Rachel E. Anderson
The Oxford Eagle
The holiday season is not always full of cheer. It can be full of pressure to pass final exams or find the perfect gift.
However, the University of Mississippi Library Ambassadors offered an event to help students and community members relax during this stressful time.
The Library Ambassadors recently hosted the event Pet a Pup in the J.D. Williams Library.
At the event, participants were invited to pet and play with different service dogs from the Cedar Winds Dog Group of Oxford under the supervision of their handlers.
“Therapy dogs are good to give [students] a mental break,” said Jennifer Main, a counselor with the UM Counselor Education Clinic for Outreach and Personal Enrichment.
Main trained her dog Rook, a Shetland sheepdog, to participate in events like these.
He primarily works with children through play therapy, but was able to provide comfort to people of all ages at Pet a Pup.
“Rook is trained to comfort people, provide emotional support, and decrease anxiety,” said Main.
Main encouraged students to visit with Rook as a productive study break.
“It’s good to take a break to get refreshed, so you can go back and be refocused, re-energized and ready to get back to work,” said Main. “Pet a Pup also gives people a great reminder of their pets at home. The dogs trigger a lot of happy memories and responses.”
The event reminded Andrew DeLeeuw, an MBA student, of his dog back in Brandon.
“The most common thing you hear people say here is, ‘It makes me miss my dog at home'” said DeLeeuw.

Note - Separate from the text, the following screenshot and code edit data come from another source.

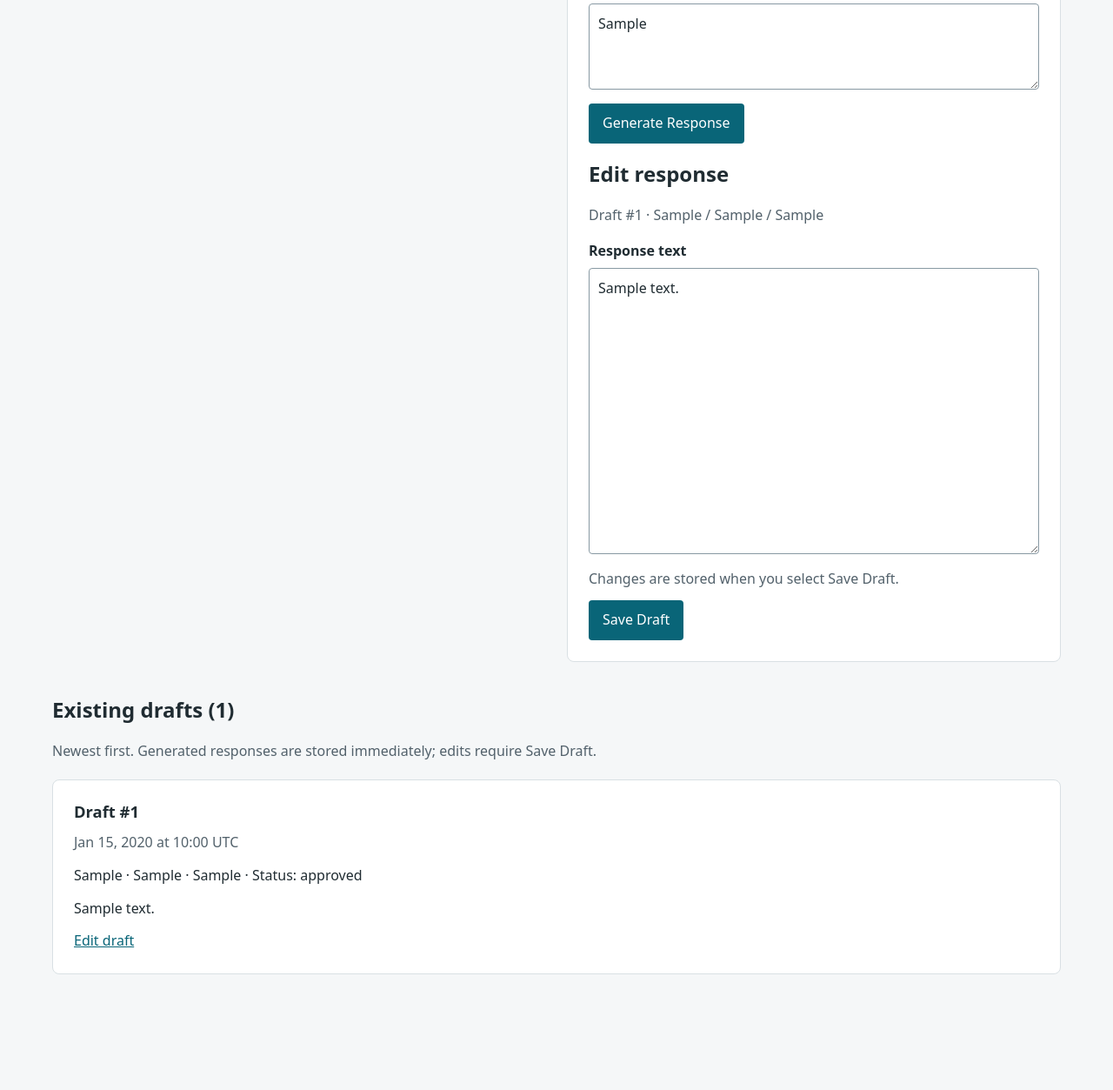
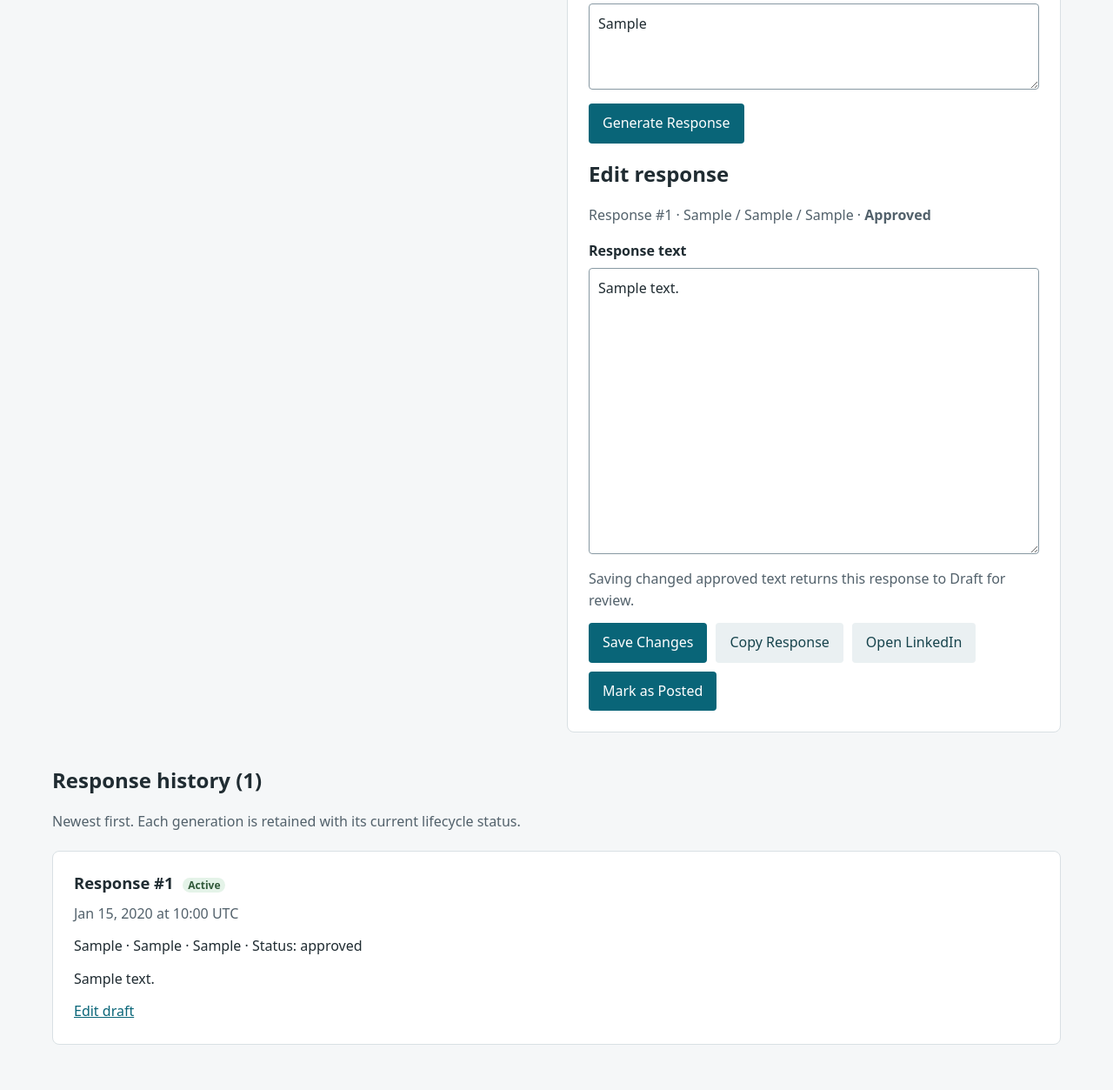
Before and after one commit to thuyng11/sapho-engage, a FastAPI app: page /posts/1?response_id=1 in a window 1280 px wide. Shown: the part 799-2052 px from the top of the page at 87% size. Before the commit the page ends 1919 px from the top, so only its background shows below. Run offline with FastAPI, Linux system fonts and the light colour scheme; tables that the repository leaves empty hold one stand-in row (values such as "Sample post").

Commit message:
Add response workflow controls

```diff
--- /dev/null
+++ b/static/app.js
@@ -0,0 +1,12 @@
+document.querySelectorAll(".copy-response").forEach((button) => {
+  button.addEventListener("click", async () => {
+    const feedback = button.parentElement.querySelector(".copy-feedback");
+    const textarea = document.getElementById(button.dataset.copyTarget);
+    try {
+      await navigator.clipboard.writeText(textarea.value);
+      feedback.textContent = "Copied!";
+    } catch {
+      feedback.textContent = "Unable to copy. Select the text and copy it manually.";
+    }
+  });
+});
--- a/static/styles.css
+++ b/static/styles.css
@@ -28,6 +28,8 @@ select, textarea { width: 100%; padding: 10px; border: 1px solid #8899a3; border
 textarea { display: block; resize: vertical; margin-bottom: 16px; }
 button, .button { display: inline-block; padding: 10px 16px; border: 0; border-radius: 4px; background: #096578; color: #fff; font: inherit; text-decoration: none; cursor: pointer; }
 button:hover, .button:hover { background: #074b59; }
+.secondary-button { background: #eaf0f2; color: #17444d; }
+.secondary-button:hover { background: #d9e4e7; }
 button:focus-visible, select:focus-visible, textarea:focus-visible { outline: 2px solid #096578; outline-offset: 3px; }
 .confirmation { padding: 12px 16px; background: #e4f3e8; border: 1px solid #7da988; border-radius: 4px; }
 .generation-error { padding: 12px 16px; background: #fff0ee; border: 1px solid #c47b70; border-radius: 4px; }
@@ -37,4 +39,13 @@ th, td { padding: 12px; border: 1px solid #d9e0e4; text-align: left; vertical-al
 th { background: #eaf0f2; white-space: nowrap; }
 .badge { display: inline-block; margin-left: 6px; padding: 1px 6px; border-radius: 10px; background: #e4f3e8; color: #315a3a; font-size: 0.75rem; }
 .demo-badge { background: #fff4d6; color: #6d5612; }
+.queue-filters { display: grid; grid-template-columns: 1fr 1fr 1fr auto auto; gap: 12px; align-items: end; margin: 20px 0; padding: 16px; background: #fff; border: 1px solid #d9e0e4; border-radius: 8px; }
+.queue-filters label { margin-top: 0; }
+.queue-filters a { padding: 9px 0; }
+.filter-error { color: #8a2f23; }
+.response-actions { display: flex; flex-wrap: wrap; gap: 10px; align-items: center; }
+.copy-feedback { color: #315a3a; font-size: 0.9rem; }
+.posted-status { padding: 10px 12px; background: #e4f3e8; border-radius: 4px; }
+.activity-event { margin: 16px 0; padding: 18px 22px; background: #fff; border-left: 4px solid #77aab3; border-radius: 4px; }
+.activity-event p { margin: 6px 0; }
 @media (max-width: 760px) { .detail-grid { grid-template-columns: 1fr; gap: 0; } }
--- a/templates/base.html
+++ b/templates/base.html
@@ -5,6 +5,7 @@
     <meta name="viewport" content="width=device-width, initial-scale=1">
     <title>Sapho LinkedIn Assistant</title>
     <link rel="stylesheet" href="{{ url_for('static', path='/styles.css') }}">
+    <script src="{{ url_for('static', path='/app.js') }}" defer></script>
   </head>
   <body>
     <main class="{% block main_class %}{% endblock %}">
--- a/templates/post_detail.html
+++ b/templates/post_detail.html
@@ -12,6 +12,9 @@
 {% block content %}
 <a href="{{ url_for('index') }}">← Back to post queue</a>
 {% if saved %}<p class="confirmation" role="status">Draft saved.</p>{% endif %}
+{% if regenerated %}<p class="confirmation" role="status">Response regenerated. The previous response remains in history.</p>{% endif %}
+{% if approved %}<p class="confirmation" role="status">Response approved.</p>{% endif %}
+{% if posted %}<p class="confirmation" role="status">Marked as posted. This records the manual workflow only.</p>{% endif %}
 <div class="detail-grid">
   <section class="post" aria-labelledby="original-heading">
     <h2 id="original-heading">{{ "Demo LinkedIn post" if post.is_sample else "Curated LinkedIn post" }}</h2>
@@ -53,23 +56,47 @@
 
     {% if active_response %}
     <h2 id="editor-heading">Edit response</h2>
-    <p class="muted">Draft #{{ active_response.id }} · {{ active_response.goal }} / {{ active_response.tone }} / {{ active_response.length }}</p>
+    <p class="muted">Response #{{ active_response.id }} · {{ active_response.goal }} / {{ active_response.tone }} / {{ active_response.length }} · <strong>{{ active_response.status | title }}</strong></p>
     <form method="post" action="{{ url_for('save_response', response_id=active_response.id) }}" aria-labelledby="editor-heading">
       <label for="edited-text">Response text</label>
-      <textarea id="edited-text" name="edited_text" rows="12" required>{{ active_response.edited_text if active_response.edited_text is not none else active_response.generated_text }}</textarea>
-      <p class="muted">Changes are stored when you select Save Draft.</p>
-      <button type="submit">Save Draft</button>
+      <textarea id="edited-text" name="edited_text" rows="12" required {% if active_response.status == "posted" %}readonly{% endif %}>{{ active_response.edited_text if active_response.edited_text is not none else active_response.generated_text }}</textarea>
+      {% if active_response.status == "draft" %}
+      <p class="muted">Changes are stored when you select Save Draft. Approval saves the current text first.</p>
+      <div class="response-actions">
+        <button type="submit">Save Draft</button>
+        <button type="submit" formaction="{{ url_for('regenerate_response', response_id=active_response.id) }}" formnovalidate>Regenerate</button>
+        <button type="submit" formaction="{{ url_for('approve_response', response_id=active_response.id) }}">Approve</button>
+        <button type="button" class="secondary-button copy-response" data-copy-target="edited-text">Copy Response</button>
+        <span class="copy-feedback" role="status" aria-live="polite"></span>
+      </div>
+      {% elif active_response.status == "approved" %}
+      <p class="muted">Saving changed approved text returns this response to Draft for review.</p>
+      <div class="response-actions">
+        <button type="submit">Save Changes</button>
+        <button type="button" class="secondary-button copy-response" data-copy-target="edited-text">Copy Response</button>
+        <a class="button secondary-button" href="{{ post.post_url }}" target="_blank" rel="noopener noreferrer">Open LinkedIn</a>
+        <button type="submit" formaction="{{ url_for('mark_response_posted', response_id=active_response.id) }}" formnovalidate>Mark as Posted</button>
+        <span class="copy-feedback" role="status" aria-live="polite"></span>
+      </div>
+      {% else %}
+      <p class="posted-status"><strong>Posted</strong> · Recorded manually; the application did not publish this response.</p>
+      <div class="response-actions">
+        <button type="button" class="secondary-button copy-response" data-copy-target="edited-text">Copy Response</button>
+        <a class="button secondary-button" href="{{ post.post_url }}" target="_blank" rel="noopener noreferrer">Open LinkedIn</a>
+        <span class="copy-feedback" role="status" aria-live="polite"></span>
+      </div>
+      {% endif %}
     </form>
     {% endif %}
   </section>
 </div>
 
 <section aria-labelledby="drafts-heading">
-  <h2 id="drafts-heading">Existing drafts ({{ drafts | length }})</h2>
-  <p class="muted">Newest first. Generated responses are stored immediately; edits require Save Draft.</p>
+  <h2 id="drafts-heading">Response history ({{ drafts | length }})</h2>
+  <p class="muted">Newest first. Each generation is retained with its current lifecycle status.</p>
   {% for draft in drafts %}
   <article class="post" id="draft-{{ draft.id }}">
-    <h3>Draft #{{ draft.id }}</h3>
+    <h3>Response #{{ draft.id }} {% if active_response and draft.id == active_response.id %}<span class="badge">Active</span>{% endif %}</h3>
     <p><time datetime="{{ draft.created_at.isoformat() }}Z">{{ draft.created_at.strftime('%b %d, %Y at %H:%M') }} UTC</time></p>
     <p>{{ draft.goal }} · {{ draft.tone }} · {{ draft.length }} · Status: {{ draft.status }}</p>
     <p class="post-content">{{ draft.edited_text if draft.edited_text is not none else draft.generated_text }}</p>
```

DeLeeuw attended Pet a Pup to recharge from studying for a finance exam.
“The environment is comfortable,” he said. “It feels like home.”
The service dogs were able to put many students at ease before exam week. For this reason, DeLeeuw hopes events like Pet a Pup will continue in the future.
“It’s a way to take a break from finals,” said DeLeeuw. “Dogs always make people feel better. Everyone likes animals. Having animals totally relaxes people. There are tons of studies that show that pet therapy is the way to go.”